Star Trek Online – STO: The Trekkie Universe as a Sci-Fi-MMOG with tactical space battles!
A Preview from RandyRun.
Star Trek Online (Abbreviation: STO) by Cryptic is well on its way to becoming an MMOG of the highest fun-factor – if it sticks to the standards it’s promising! The fun starts while creating the character: if you chose federation, you can (among others) be Human, Andorian, Bajoran, Bolian, Vulcan or Ferengi. On the side of the Klingons you could those other races. You can, however, create and play your very own race!
Highlight 1: Endless possibilities by creating your own species.
This game tops even NCSoft’s Aion, which already seems to throw itself beyond the limits of physical and physiognomic adaptability: Skin color with three color layers und innumerable patterns; organic and technical growths; an absolutely crazy amount of different forms for different body parts, like for example, two, three, four, or even eight (Noses!) slide controllers for the perfect adjustment of anatomy and clothing styles! Cryptic sets new standards in this field – of course, one can see the producers had taken the possibilities in “Champions Online” further und adapted them perfectly to Star Trek. Your fantasy has free rein.
The choice of character class is less plentiful – exactly three classes are available for the choosing: Scientist, Engineer, and Tactician. They were actually able to pull off the delicate introduction of the usual MMORPG character classes into the Star Trek universe: A damage dealer (Tactician), healer and tank (Engineer), as well as buff and debuff supporter (scientist). The choice of ships is equally appropriate: Would you prefer a research ship (support)? Quick escort ships (agile damage dealers)? Or would you rather be able to take it instead of dishing it out with a cruiser (tank)? The visually appealing make up of your own ship can really be a lot of fun – doesn’t seem to have much impact on the game itself however. Cryptic could do a bit more improving in that area!
Story and Game play – A mix of conventional and creative
The background story of STO takes the cue where the film Star Trek Nemesis left off – that is, about 30 years later. True Trekkiedom is not a necessity to understand the plot of the game. The plot is actually quite typical of MMOGs: At every corner and end of the universe, conflicts have broken out, not to mention the former alliance between the Federation and Klingons just barely avoided open confrontation. One neat feature is the ability to directly influence the happenings in the STO universe and thus keep the gaming universe in motion. We’re keeping an eye out to see if Cryptic can actually set that idea into practice!
The game takes place on two planes. Either you fly through space in your ship (the 3d starry map is wonderfully convenient and assures dense space atmosphere), or you move your avatar through the space stations or planets. The start is quite promising: The quick-paced tutorial eases the transition into the game very smoothly. The thought that the game might be too hard or the necessity to join with other players is light-years away. So a soft and beginners-friendly start with real action. By the way: The quests are given out via sub-space radio. The annoying run here and there to some quest NPCs is therefore completely out.
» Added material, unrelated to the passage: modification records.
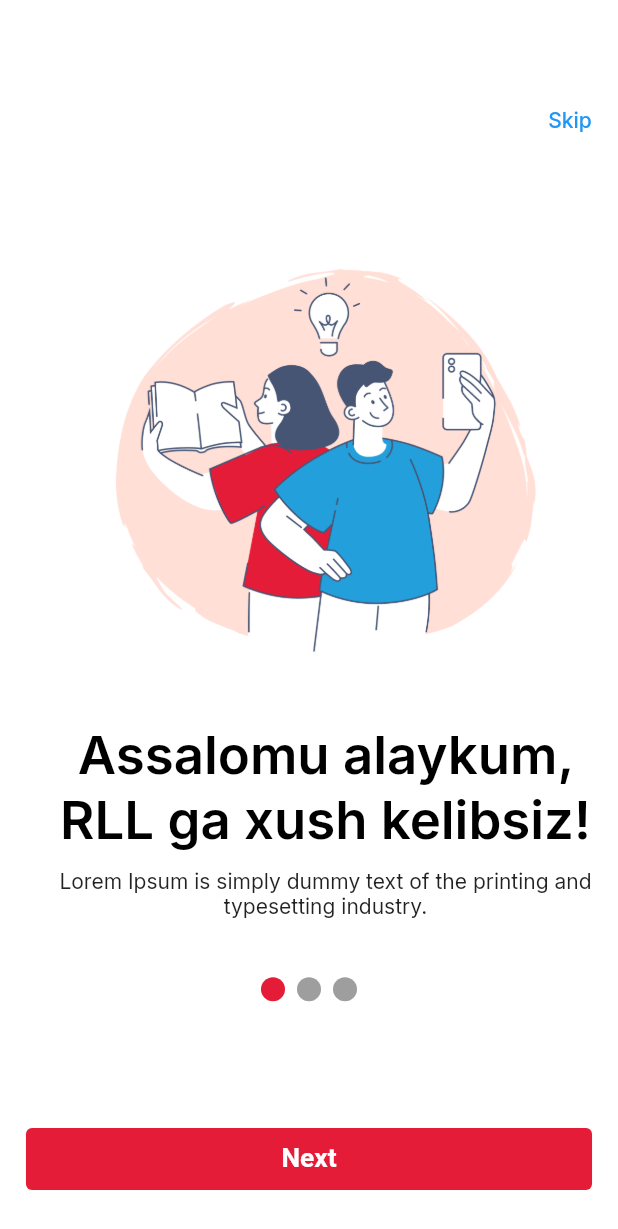
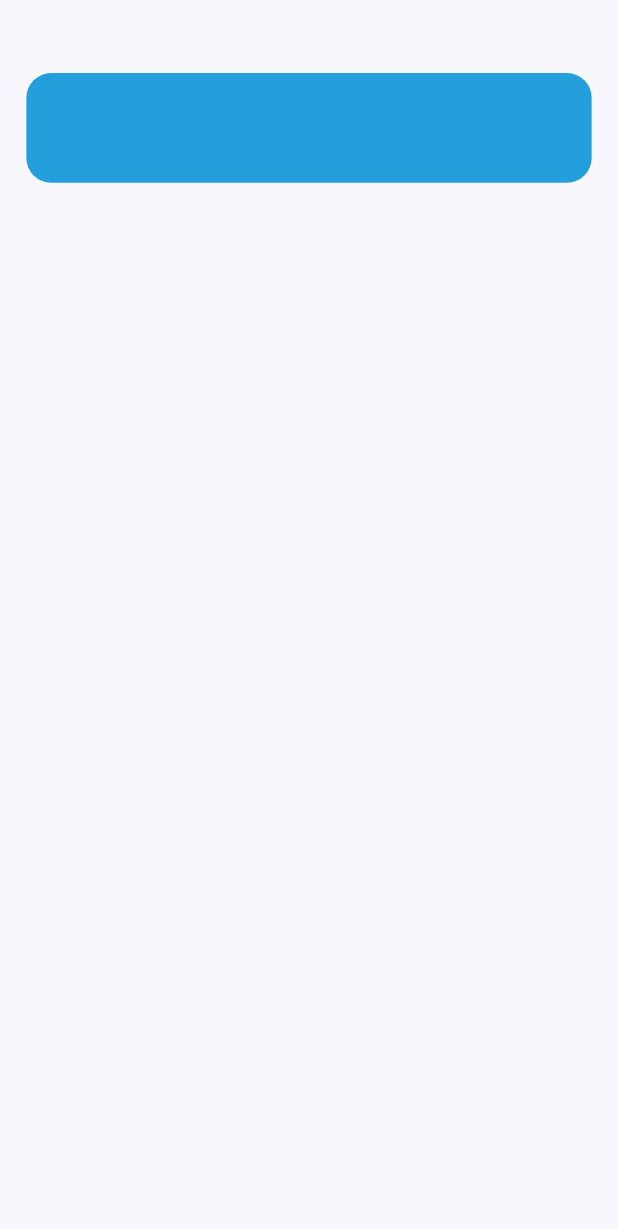
Before and after one commit to SadullaevTolkinjon/Ansor-Rlab-Project, a Flutter app: the screen it shows after launch, on a phone screen of 412 x 824 dp. Shown: the top 1229 px of the screen. Run offline on Flutter 3.47's test engine with Material 2 defaults, Android fonts, the phone set to English and light mode, and no system bars; drawn by our look-alikes of smooth_page_indicator; our stand-ins replace flutter_bloc, google_fonts, im_stepper, intl_phone_field.

Commit message:
Home Page Boshlandi

```diff
--- a/lib/core/utils/routes.dart
+++ b/lib/core/utils/routes.dart
@@ -1,4 +1,5 @@
 import 'package:ancor_inc/screens/home_page/view/home_page.dart';
+import 'package:ancor_inc/screens/on_bording/view/on_bording_page.dart';
 import 'package:flutter/material.dart';
 
 class RouterGenerator {
--- /dev/null
+++ b/lib/screens/home_page/view/components/decoration_componenets.dart
@@ -0,0 +1,6 @@
+import 'package:ancor_inc/core/utils/size_config.dart';
+import 'package:flutter/painting.dart';
+
+class ContainerDecoration{
+  static BorderRadius borderRadius20 = BorderRadius.all(Radius.circular(getWidth(15)));
+}
--- a/lib/screens/home_page/view/home_page.dart
+++ b/lib/screens/home_page/view/home_page.dart
@@ -1,138 +1,31 @@
 import 'package:ancor_inc/core/constants/color_constants.dart';
-import 'package:ancor_inc/core/constants/size_config.dart';
-import 'package:ancor_inc/core/data/local_data/vaqtinchalik/image_page.dart';
-import 'package:ancor_inc/main.dart';
+import 'package:ancor_inc/core/utils/size_config.dart';
 import 'package:ancor_inc/screens/home_page/view/components/container_button.dart';
+import 'package:ancor_inc/screens/home_page/view/components/decoration_componenets.dart';
+import 'package:flutter/material.dart';
 
-import 'package:ancor_inc/screens/register/view/register_page.dart';
-import 'package:ancor_inc/screens/widget/my_text_style.dart';
-import 'package:flutter/material.dart';
-import 'package:flutter/src/foundation/key.dart';
-import 'package:flutter/src/widgets/framework.dart';
-import 'package:smooth_page_indicator/smooth_page_indicator.dart';
-
-class HomePage extends StatefulWidget {
-  HomePage({Key? key}) : super(key: key);
-
-  @override
-  State<HomePage> createState() => _HomePageState();
-}
-
-class _HomePageState extends State<HomePage> {
-  final controller = PageController(viewportFraction: 0.8, keepPage: true);
-
-  int indexOfImage = 0;
+class HomePage extends StatelessWidget {
+  const HomePage({Key? key}) : super(key: key);
 
   @override
   Widget build(BuildContext context) {
     SizeConfig().init(context);
-
     return Scaffold(
-      backgroundColor: ColorConst.white,
-      body: Column(
-        crossAxisAlignment: CrossAxisAlignment.end,
-        children: [
-          Padding(
-            padding: EdgeInsets.only(
-              top: getHeight(55.0),
-            ),
-            child: TextButton(
-              onPressed: () {
-                Navigator.pushAndRemoveUntil(context,
-                    MaterialPageRoute(builder: (context) {
-                  return RegisterPage();
-                }), (route) => false);
-              },
-              child: Text(
-                "Skip",
-                style: TextStyleComp.regularStyleW500(
-                  getHeight(16.0),
-                ),
-              ),
-            ),
-          ),
-          Padding(
-            padding: EdgeInsets.only(
-              top: getHeight(30.0),
-              left: getWidth(20.0),
-            ),
+      body: Padding(
+        padding:  EdgeInsets.symmetric(horizontal: getWidth(16),vertical: getHeight(48)),
         child: Column(
           children: [
             Container(
-                  height: getHeight(343),
+              height: getHeight(72),
               width: getWidth(343),
-                  child: images[indexOfImage],
-                ),
-                Text(
-                  text[indexOfImage].toString(),
-                  textAlign: TextAlign.center,
-                  style: TextStyleComp.regularStyle(getWidth(32.0)),
-                ),
-                SizedBox(
-                  height: getHeight(10.0),
-                ),
-                Center(
-                  child: Container(
-                    height: getHeight(47.0),
-                    width: getWidth(343.0),
-                    child: Text(
-                      "Lorem Ipsum is simply dummy text of the printing and typesetting industry.",
-                      textAlign: TextAlign.center,
-                      style: TextStyleComp.regularStW500(
-                        getWidth(14.0),
-                      ),
-                    ),
+              decoration: BoxDecoration(
+                borderRadius: ContainerDecoration.borderRadius20,
+                color: ColorConst.circleBlue
               ),
             ),
           ],
         ),
       ),
-          SizedBox(
-            height: getHeight(25.0),
-          ),
-          Center(
-            child: SmoothPageIndicator(
-              controller: controller,
-              count: images.length,
-              effect: WormEffect(
-                activeDotColor: ColorConst.red,
-                dotHeight: 16,
-                dotWidth: 16,
-                type: WormType.thin,
-                strokeWidth: 5,
-              ),
-            ),
-          ),
-          SizedBox(
-            height: getHeight(80.0),
-          ),
-          Center(
-            child: ElevatedButton(
-              style: ElevatedButton.styleFrom(
-                padding: EdgeInsets.symmetric(
-                  horizontal: getWidth(155),
-                  vertical: getHeight(10),
-                ),
-              ),
-              onPressed: () {
-                changeImage();
-              },
-              child: Text(
-                "Next",
-                style: TextStyle(
-                  fontSize: getWidth(16.0),
-                ),
-              ),
-            ),
-          ),
-        ],
-      ),
     );
   }
-
-  changeImage() {
-    indexOfImage += 1;
-
-    setState(() {});
 }
-}
--- a/lib/screens/register/view/2nd_register_page.dart
+++ b/lib/screens/register/view/2nd_register_page.dart
@@ -1,5 +1,5 @@
 import 'package:ancor_inc/core/constants/color_constants.dart';
-import 'package:ancor_inc/core/constants/size_config.dart';
+import 'package:ancor_inc/core/utils/size_config.dart';
 import 'package:ancor_inc/main.dart';
 import 'package:ancor_inc/screens/register/cubit/register_cubit.dart';
 import 'package:ancor_inc/screens/register/cubit/register_state.dart';
--- a/lib/screens/register/view/components/elevated_button_widget.dart
+++ b/lib/screens/register/view/components/elevated_button_widget.dart
@@ -1,5 +1,5 @@
 import 'package:ancor_inc/core/constants/color_constants.dart';
-import 'package:ancor_inc/core/constants/size_config.dart';
+import 'package:ancor_inc/core/utils/size_config.dart';
 import 'package:flutter/material.dart';
 
 class ElevatedButtonWidget extends StatelessWidget {
--- a/lib/screens/register/view/components/intl_phone_widget.dart
+++ b/lib/screens/register/view/components/intl_phone_widget.dart
@@ -1,4 +1,4 @@
-import 'package:ancor_inc/core/constants/size_config.dart';
+import 'package:ancor_inc/core/utils/size_config.dart';
 import 'package:flutter/material.dart';
 import 'package:intl_phone_field/intl_phone_field.dart';
 
--- a/lib/screens/register/view/components/stack_cont_page.dart
+++ b/lib/screens/register/view/components/stack_cont_page.dart
@@ -1,4 +1,4 @@
-import 'package:ancor_inc/core/constants/size_config.dart';
+import 'package:ancor_inc/core/utils/size_config.dart';
 import 'package:flutter/material.dart';
 
 class StackContWidget extends StatelessWidget {
--- a/lib/screens/register/view/components/text_widget.dart
+++ b/lib/screens/register/view/components/text_widget.dart
@@ -1,5 +1,5 @@
 import 'package:ancor_inc/core/constants/color_constants.dart';
-import 'package:ancor_inc/core/constants/size_config.dart';
+import 'package:ancor_inc/core/utils/size_config.dart';
 import 'package:flutter/material.dart';
 
 class TextWidget extends StatelessWidget {
--- a/lib/screens/register/view/components/tff_form_field_widget.dart
+++ b/lib/screens/register/view/components/tff_form_field_widget.dart
@@ -1,4 +1,4 @@
-import 'package:ancor_inc/core/constants/size_config.dart';
+import 'package:ancor_inc/core/utils/size_config.dart';
 import 'package:flutter/material.dart';
 
 class TextFormFieldWidget extends StatelessWidget {
--- a/lib/screens/splash_screen/view/splash_screen_page.dart
+++ b/lib/screens/splash_screen/view/splash_screen_page.dart
@@ -1,5 +1,5 @@
 import 'package:ancor_inc/core/constants/color_constants.dart';
-import 'package:ancor_inc/core/constants/size_config.dart';
+import 'package:ancor_inc/core/utils/size_config.dart';
 import 'package:flutter/material.dart';
 import 'package:flutter/src/foundation/key.dart';
 import 'package:flutter/src/widgets/framework.dart';
```
Also changed, not shown: lib/screens/home_page/view/components/container_button.dart (+13 -33 lines), lib/screens/on_bording/view/on_bording_page.dart (added, +134 -0 lines), lib/screens/register/view/register_page.dart (+6 -9 lines), lib/core/utils/size_config.dart (renamed from lib/core/constants/size_config.dart), 2 other files. Lines whose indentation alone changed are shown as unchanged.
Highlight 2: Space battles for tacticians with quick fingers and the ability to keep a good overview!
The space battles are the second central feature of STO. They prove to be substantially more challenging and innovative than the set up of ground missions in other MMOGs. Though you can, during ground skirmishes or (while storming enemy ships) on board enemy ships, make use of tactic finesses like flank attacks, melee strikes, headlong dives, or a large variety of special talents, the main event takes place in outer space.
The space battles are not only chock full of awesome special effects, it’s the tactic depth that elicits a real Star Trek feeling. Instead of “actions per minute” rushing, well thought out actions are necessary: Where should I direct the energy? Should I fortify the deflectors? Use energy weapons? If you concentrate on one side of an enemy ship, you can break through its hull much quicker, but are more susceptible to damage yourself. Can you outmaneuver your opponents? Sometimes you’ll need to switch tactics on a moment’s notice. The special abilities of your captain avatar and your bridge officers can be paramount to survival. In the fleets, however, the real potential is abounds and the MMOG fun can really get going!
Who is Star Trek Online for?
For all of you who can’t stand the sight of any more dragons and elves. For all of you who are awaiting another great sci-fi MMOG! For all of you who have been waiting for a successful Star Trek computer game, but have been disappointed! For all of the aforementioned, STO will be the hit of the year. This doesn’t only pay for itself for Trekkies – as long as you can let STO off for focusing the plot on militant confrontations (and not on diplomacy and research, the way it is on the TV series). A good MMOG, where battles and the race to get equipment does not occur? That sort of game has yet to make an appearance…